Don’t forget that roof, Jim
One large factory I looked around on a number of occasions had the “Don’t forget that roof, Jim,” scenario.
A big building – 100m x 25m x 6m tall – the construction? An Asbestolux roof with an air gap complete with plasterboard panels supported in a metal ceiling grid. Roof skylights gave a more ‘natural’ feel inside and helped illuminate the production lines beneath.
Lots of hot processes, essentially a bakery in one half and a packing hall in the other, modern equipment in an old building heating everything at one end and cooling it all down at the other.
That roof was the cause of so much grief, but every summer Jim and the company flogged on knowing they would lose production because the product wouldn’t set so they paid a night shift to make up for the time lost. Then the problem went away again until the next year.
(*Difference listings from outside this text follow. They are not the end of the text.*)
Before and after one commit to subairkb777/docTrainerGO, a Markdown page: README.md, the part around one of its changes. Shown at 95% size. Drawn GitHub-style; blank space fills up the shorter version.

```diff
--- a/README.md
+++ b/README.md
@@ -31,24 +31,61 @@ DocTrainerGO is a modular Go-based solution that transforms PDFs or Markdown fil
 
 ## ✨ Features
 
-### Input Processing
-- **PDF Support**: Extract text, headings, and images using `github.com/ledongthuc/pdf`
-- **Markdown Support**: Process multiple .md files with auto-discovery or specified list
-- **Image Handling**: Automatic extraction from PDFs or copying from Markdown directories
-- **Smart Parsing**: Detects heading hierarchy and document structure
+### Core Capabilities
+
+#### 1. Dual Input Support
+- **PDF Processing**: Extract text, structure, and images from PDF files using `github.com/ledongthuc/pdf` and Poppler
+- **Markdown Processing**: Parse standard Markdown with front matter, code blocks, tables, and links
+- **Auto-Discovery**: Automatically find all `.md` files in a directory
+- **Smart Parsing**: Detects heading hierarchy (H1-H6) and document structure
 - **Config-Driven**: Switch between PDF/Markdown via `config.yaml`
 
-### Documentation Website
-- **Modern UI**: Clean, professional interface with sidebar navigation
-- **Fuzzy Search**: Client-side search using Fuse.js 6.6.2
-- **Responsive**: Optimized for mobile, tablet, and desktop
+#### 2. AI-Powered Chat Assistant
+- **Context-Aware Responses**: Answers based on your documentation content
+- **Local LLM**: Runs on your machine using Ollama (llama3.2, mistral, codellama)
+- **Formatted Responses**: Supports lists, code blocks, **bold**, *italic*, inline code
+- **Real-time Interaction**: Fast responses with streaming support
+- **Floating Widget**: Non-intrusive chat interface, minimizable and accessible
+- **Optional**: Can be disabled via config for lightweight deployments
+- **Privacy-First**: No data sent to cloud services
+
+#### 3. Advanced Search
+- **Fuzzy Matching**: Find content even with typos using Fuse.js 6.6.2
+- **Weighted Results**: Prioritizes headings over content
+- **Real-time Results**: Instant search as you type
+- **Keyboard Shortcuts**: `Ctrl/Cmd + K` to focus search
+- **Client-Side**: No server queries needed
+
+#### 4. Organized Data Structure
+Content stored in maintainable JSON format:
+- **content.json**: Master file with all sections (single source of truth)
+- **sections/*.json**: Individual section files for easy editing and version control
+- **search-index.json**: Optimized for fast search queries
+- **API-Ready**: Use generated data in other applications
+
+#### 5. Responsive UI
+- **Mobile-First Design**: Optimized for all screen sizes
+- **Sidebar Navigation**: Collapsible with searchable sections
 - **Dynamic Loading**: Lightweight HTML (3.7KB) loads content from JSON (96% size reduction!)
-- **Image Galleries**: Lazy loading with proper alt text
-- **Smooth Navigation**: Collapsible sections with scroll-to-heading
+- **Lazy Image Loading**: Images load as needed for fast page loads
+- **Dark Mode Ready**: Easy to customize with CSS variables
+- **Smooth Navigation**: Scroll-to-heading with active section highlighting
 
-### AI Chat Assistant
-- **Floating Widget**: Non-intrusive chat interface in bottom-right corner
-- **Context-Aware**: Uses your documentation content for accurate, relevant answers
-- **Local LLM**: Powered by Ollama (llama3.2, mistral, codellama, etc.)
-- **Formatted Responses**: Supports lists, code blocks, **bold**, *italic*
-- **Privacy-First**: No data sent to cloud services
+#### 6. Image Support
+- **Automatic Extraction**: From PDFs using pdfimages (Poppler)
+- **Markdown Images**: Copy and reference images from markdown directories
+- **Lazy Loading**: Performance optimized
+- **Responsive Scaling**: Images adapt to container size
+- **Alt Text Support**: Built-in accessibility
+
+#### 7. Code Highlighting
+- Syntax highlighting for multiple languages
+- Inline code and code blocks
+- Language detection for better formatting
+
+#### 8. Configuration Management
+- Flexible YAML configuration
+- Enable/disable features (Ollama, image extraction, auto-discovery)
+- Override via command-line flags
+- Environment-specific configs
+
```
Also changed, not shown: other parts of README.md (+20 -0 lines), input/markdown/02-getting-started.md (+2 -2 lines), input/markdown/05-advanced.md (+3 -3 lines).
Was it all down to the roof? I did some sums; the ‘U’ factor calculation came to
2.43W/m2K. My trusty chart showed that between June and September up to 90kW of heat transmission could be expected through the roof into the factory.
During June (highest solar aspect) 90kW would raise the internal air temperature by 4 to 5OC.
In winter, heat losses through the roof cooled the air around the ovens and reduced the gas burners efficiencies, they all needed ‘turning up’ so the product would bake. More gas, more money. So a Double Whammy!
Anyway the same roof, many years on – Jim who had stayed with the business, explained they had always had that roof problem – for the owners it understandably proved to be all too difficult; do they invest in the invariably oversized cooling system and possibly, heating solutions for the Winter – or ‘just’ replace that roof?.
Confused by U factors heat losses, call us – apply some science and be sure!